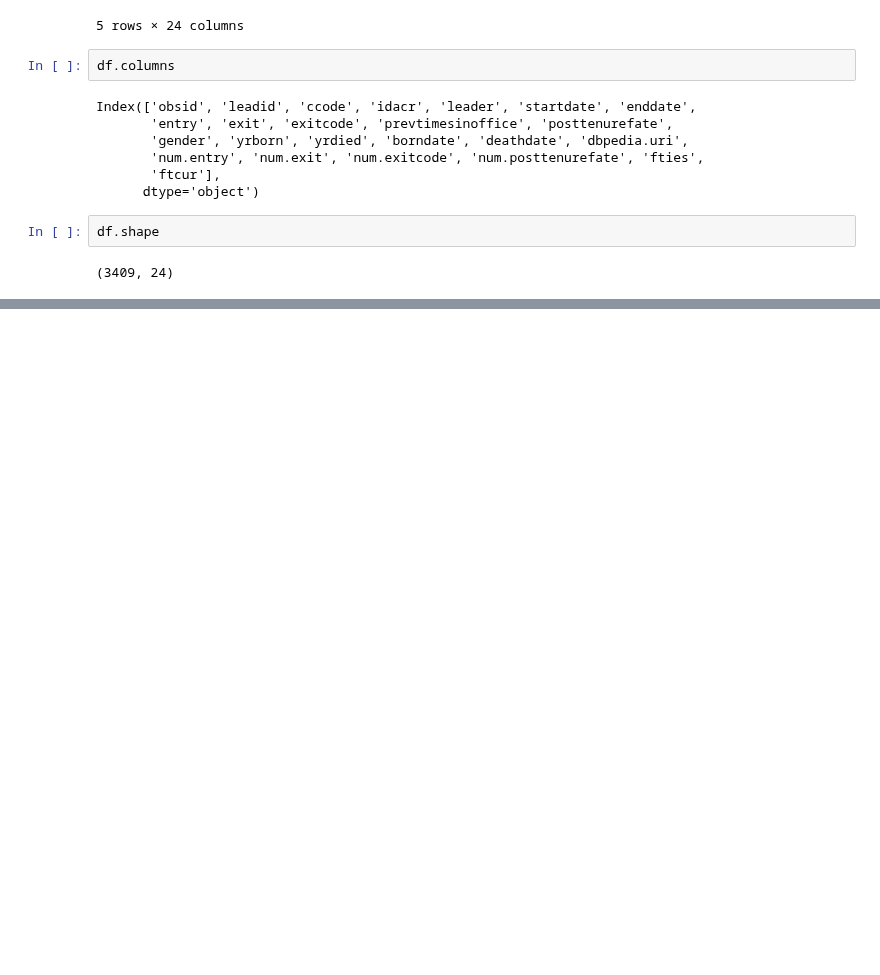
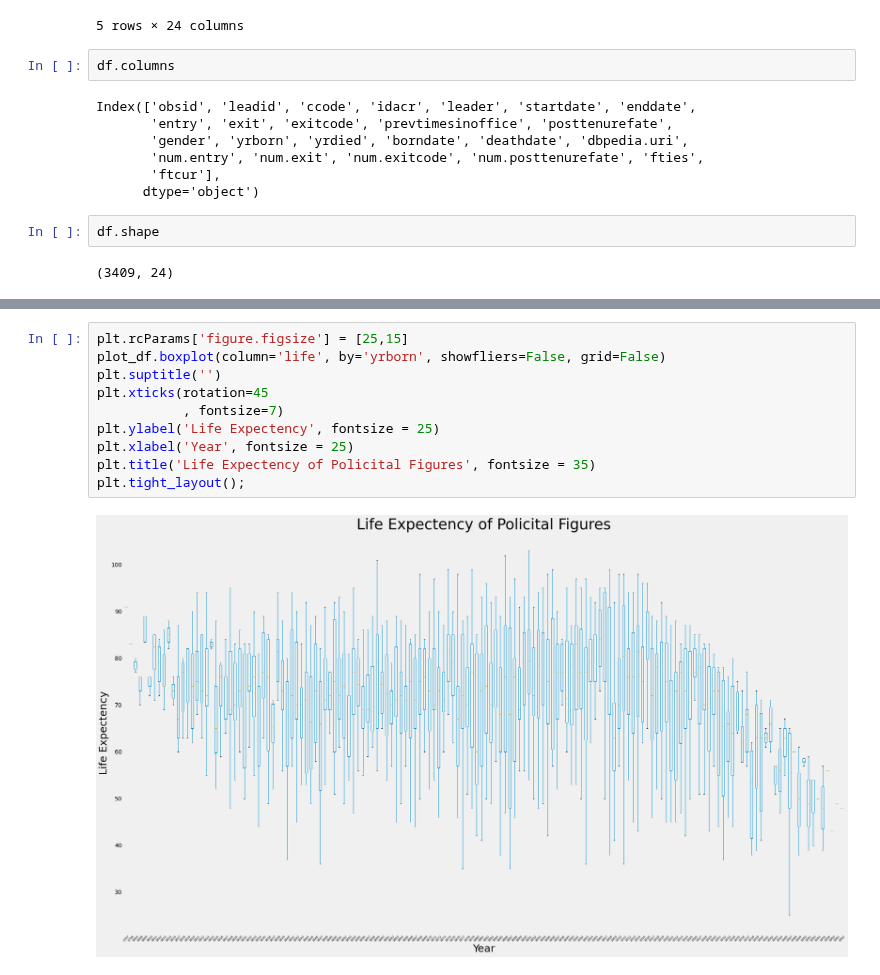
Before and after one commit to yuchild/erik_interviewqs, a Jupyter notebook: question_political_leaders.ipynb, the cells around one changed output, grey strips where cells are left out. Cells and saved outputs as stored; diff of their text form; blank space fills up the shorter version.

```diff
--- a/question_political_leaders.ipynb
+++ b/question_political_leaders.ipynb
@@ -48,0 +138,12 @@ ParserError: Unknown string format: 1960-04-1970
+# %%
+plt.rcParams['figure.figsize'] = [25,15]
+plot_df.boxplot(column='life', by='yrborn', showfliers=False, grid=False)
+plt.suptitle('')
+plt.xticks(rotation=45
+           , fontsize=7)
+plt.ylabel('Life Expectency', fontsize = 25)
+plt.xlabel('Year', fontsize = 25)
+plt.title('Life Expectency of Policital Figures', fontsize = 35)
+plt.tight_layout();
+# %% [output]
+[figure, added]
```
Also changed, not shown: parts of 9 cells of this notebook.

════════

Would you return the records exactly as written, minus any image?

* [Exercise solution]:
Before and after one commit to yuchild/erik_interviewqs, a Jupyter notebook: question_political_leaders.ipynb, the cells around one changed output, grey strips where cells are left out. Cells and saved outputs as stored; diff of their text form; blank space fills up the shorter version.

```diff
--- a/question_political_leaders.ipynb
+++ b/question_political_leaders.ipynb
@@ -48,0 +138,12 @@ ParserError: Unknown string format: 1960-04-1970
+# %%
+plt.rcParams['figure.figsize'] = [25,15]
+plot_df.boxplot(column='life', by='yrborn', showfliers=False, grid=False)
+plt.suptitle('')
+plt.xticks(rotation=45
+           , fontsize=7)
+plt.ylabel('Life Expectency', fontsize = 25)
+plt.xlabel('Year', fontsize = 25)
+plt.title('Life Expectency of Policital Figures', fontsize = 35)
+plt.tight_layout();
+# %% [output]
+[figure, added]
```
Also changed, not shown: parts of 9 cells of this notebook.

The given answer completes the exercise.